Sat January 10, 2015
Author Interviews

'West Of Sunset' Imagines F. Scott Fitzgerald's Last Years In Hollywood

Originally published on Sat January 10, 2015 11:31 am

This portrait of F. Scott Fitzgerald was done in 1925, back when things were going well for the young writer. "Everything was golden for him early on," says writer Stewart O'Nan, "and then things started going against him ... it's a spiral."
Hulton Archive Getty Images

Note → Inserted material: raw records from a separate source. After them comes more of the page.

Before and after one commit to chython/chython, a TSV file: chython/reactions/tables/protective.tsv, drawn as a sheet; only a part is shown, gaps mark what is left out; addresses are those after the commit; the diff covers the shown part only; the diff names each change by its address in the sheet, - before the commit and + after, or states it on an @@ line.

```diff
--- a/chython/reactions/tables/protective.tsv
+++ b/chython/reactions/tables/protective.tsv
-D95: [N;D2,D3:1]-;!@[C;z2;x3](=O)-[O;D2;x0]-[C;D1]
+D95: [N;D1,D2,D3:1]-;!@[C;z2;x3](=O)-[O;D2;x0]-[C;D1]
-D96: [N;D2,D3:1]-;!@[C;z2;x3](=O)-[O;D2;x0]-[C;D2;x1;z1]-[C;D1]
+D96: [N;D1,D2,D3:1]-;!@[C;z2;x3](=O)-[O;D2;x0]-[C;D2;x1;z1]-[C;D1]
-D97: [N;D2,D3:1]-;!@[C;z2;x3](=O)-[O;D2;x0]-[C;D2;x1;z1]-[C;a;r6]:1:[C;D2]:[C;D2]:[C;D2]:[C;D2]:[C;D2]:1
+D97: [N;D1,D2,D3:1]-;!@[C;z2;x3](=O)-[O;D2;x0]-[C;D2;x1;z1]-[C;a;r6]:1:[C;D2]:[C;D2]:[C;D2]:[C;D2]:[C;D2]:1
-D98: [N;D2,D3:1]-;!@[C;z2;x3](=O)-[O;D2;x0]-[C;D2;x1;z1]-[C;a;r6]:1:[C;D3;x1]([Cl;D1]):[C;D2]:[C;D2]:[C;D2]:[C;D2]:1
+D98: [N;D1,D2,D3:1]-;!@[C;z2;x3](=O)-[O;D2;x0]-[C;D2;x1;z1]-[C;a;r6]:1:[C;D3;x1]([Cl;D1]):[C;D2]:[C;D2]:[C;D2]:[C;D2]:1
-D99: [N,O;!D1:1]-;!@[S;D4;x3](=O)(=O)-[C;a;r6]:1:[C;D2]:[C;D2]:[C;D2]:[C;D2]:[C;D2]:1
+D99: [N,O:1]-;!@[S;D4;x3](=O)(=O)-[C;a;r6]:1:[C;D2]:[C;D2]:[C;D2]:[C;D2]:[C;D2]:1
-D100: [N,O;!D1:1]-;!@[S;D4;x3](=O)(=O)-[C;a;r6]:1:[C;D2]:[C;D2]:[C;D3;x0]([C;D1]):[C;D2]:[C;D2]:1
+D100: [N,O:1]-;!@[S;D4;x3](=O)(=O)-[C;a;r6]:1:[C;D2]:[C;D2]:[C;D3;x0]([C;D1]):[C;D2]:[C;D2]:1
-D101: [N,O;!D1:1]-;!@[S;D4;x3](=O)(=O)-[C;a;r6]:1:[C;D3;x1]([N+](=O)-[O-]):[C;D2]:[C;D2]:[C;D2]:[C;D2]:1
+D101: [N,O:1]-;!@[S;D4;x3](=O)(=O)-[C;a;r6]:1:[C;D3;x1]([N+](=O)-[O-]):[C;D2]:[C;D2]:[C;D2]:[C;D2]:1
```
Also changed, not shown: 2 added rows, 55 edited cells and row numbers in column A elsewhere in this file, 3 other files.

In West of Sunset, novelist Stewart O' Nan imagines F. Scott Fitzgerald's final years, which he spent in Hollywood. It's a time when the glow of The Great Gatsby has dimmed, and he's trying to punch up scripts — most of which will never be produced — with a few lines of dialog for $200 a day. Holed up in the Garden of Allah apartments on Sunset Boulevard, he's supporting his daughter and the lost love of his life, Zelda, who is in a North Carolina sanitarium.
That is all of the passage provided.